What to work on> Copy out all lines from the entries below in which "cells" occurs.

Records supplied>
☆ ☆ ☆ ☆
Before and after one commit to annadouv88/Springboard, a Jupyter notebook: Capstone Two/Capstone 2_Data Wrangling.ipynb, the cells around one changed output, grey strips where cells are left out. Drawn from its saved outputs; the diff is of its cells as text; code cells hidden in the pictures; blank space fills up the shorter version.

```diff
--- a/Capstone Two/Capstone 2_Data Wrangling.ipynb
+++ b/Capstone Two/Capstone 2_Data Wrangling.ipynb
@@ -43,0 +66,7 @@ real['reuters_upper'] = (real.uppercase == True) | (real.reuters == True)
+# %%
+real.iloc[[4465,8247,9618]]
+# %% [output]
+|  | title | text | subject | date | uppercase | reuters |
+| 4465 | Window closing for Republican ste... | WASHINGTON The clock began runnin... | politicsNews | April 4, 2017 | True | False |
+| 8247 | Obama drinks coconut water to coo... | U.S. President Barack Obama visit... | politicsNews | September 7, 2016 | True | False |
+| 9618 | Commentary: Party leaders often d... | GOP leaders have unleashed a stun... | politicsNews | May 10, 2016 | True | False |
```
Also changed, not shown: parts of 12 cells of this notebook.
☆ ☆ ☆ ☆
Reply>
Before and after one commit to annadouv88/Springboard, a Jupyter notebook: Capstone Two/Capstone 2_Data Wrangling.ipynb, the cells around one changed output, grey strips where cells are left out. Drawn from its saved outputs; the diff is of its cells as text; code cells hidden in the pictures; blank space fills up the shorter version.
Also changed, not shown: parts of 12 cells of this notebook.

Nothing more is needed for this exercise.